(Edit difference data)
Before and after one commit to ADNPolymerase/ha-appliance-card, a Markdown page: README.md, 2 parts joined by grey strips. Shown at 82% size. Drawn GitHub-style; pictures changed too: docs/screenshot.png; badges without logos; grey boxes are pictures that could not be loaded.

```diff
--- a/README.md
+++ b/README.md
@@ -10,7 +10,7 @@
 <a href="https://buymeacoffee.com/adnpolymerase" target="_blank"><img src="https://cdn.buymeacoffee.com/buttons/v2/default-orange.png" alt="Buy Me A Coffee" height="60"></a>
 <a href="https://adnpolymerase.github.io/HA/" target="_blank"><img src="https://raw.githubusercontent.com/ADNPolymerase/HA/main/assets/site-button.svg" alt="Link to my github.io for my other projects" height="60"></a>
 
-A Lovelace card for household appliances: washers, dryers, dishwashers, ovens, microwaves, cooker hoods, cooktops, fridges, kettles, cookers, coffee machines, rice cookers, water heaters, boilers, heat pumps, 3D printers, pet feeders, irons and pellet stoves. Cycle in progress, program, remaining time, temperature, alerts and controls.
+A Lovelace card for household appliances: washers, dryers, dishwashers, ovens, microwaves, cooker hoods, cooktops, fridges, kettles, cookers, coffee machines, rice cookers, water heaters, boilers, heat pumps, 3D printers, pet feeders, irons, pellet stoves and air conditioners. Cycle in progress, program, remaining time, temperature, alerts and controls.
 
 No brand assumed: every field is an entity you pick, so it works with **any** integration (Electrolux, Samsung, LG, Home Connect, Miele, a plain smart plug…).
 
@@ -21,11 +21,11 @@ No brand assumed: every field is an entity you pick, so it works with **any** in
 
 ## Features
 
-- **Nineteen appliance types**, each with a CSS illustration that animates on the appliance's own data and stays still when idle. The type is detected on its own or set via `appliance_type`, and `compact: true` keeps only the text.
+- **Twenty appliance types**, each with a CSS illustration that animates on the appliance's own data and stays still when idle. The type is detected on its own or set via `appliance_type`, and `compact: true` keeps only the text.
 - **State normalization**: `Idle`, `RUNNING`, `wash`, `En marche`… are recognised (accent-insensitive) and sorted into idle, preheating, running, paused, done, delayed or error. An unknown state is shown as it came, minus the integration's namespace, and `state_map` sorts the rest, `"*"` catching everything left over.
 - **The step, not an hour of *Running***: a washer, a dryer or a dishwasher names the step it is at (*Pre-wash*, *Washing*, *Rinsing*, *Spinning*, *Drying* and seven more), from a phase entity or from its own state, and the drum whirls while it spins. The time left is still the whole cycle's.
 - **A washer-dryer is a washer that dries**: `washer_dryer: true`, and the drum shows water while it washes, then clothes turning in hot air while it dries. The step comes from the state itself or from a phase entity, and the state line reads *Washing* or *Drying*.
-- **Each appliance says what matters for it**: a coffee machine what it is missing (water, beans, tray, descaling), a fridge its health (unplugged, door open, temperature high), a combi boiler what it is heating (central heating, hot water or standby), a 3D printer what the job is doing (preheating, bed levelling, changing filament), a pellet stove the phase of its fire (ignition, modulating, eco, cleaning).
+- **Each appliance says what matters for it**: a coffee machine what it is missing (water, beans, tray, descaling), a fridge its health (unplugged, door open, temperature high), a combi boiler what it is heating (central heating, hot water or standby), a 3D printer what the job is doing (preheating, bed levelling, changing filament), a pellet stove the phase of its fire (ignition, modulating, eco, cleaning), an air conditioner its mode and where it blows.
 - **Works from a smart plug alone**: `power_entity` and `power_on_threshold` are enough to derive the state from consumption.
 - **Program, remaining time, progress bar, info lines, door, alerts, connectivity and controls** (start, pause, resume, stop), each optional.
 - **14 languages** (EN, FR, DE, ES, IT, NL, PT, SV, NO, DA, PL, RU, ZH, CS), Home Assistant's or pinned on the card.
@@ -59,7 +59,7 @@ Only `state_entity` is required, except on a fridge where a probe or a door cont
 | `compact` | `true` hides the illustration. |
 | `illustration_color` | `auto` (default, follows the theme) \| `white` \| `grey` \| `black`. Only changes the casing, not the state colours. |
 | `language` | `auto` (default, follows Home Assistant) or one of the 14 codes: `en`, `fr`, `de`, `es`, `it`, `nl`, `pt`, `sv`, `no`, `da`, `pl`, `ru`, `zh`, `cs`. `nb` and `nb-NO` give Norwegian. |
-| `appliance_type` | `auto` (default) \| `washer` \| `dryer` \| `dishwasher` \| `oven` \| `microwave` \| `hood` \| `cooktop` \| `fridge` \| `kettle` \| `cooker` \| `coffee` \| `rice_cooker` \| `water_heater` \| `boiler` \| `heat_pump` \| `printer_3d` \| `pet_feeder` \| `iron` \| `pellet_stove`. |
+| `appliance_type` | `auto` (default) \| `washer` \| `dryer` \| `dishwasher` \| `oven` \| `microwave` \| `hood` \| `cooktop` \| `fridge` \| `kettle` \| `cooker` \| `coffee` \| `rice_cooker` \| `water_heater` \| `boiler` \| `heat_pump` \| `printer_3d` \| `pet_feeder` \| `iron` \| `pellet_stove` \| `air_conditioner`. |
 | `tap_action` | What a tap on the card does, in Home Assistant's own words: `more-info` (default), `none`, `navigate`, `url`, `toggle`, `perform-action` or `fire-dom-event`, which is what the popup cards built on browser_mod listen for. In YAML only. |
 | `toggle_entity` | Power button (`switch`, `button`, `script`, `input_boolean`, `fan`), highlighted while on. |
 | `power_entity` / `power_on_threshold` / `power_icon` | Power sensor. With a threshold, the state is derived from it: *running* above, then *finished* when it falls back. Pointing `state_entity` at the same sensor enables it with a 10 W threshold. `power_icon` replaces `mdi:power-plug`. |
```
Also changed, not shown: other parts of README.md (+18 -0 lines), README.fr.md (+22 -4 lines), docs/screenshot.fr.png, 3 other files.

## Task requirements
Find the lines in the data that include "dryers", then copy each of them.

## Solution for this exercise
-A Lovelace card for household appliances: washers, dryers, dishwashers, ovens, microwaves, cooker hoods, cooktops, fridges, kettles, cookers, coffee machines, rice cookers, water heaters, boilers, heat pumps, 3D printers, pet feeders, irons and pellet stoves. Cycle in progress, program, remaining time, temperature, alerts and controls.
+A Lovelace card for household appliances: washers, dryers, dishwashers, ovens, microwaves, cooker hoods, cooktops, fridges, kettles, cookers, coffee machines, rice cookers, water heaters, boilers, heat pumps, 3D printers, pet feeders, irons, pellet stoves and air conditioners. Cycle in progress, program, remaining time, temperature, alerts and controls.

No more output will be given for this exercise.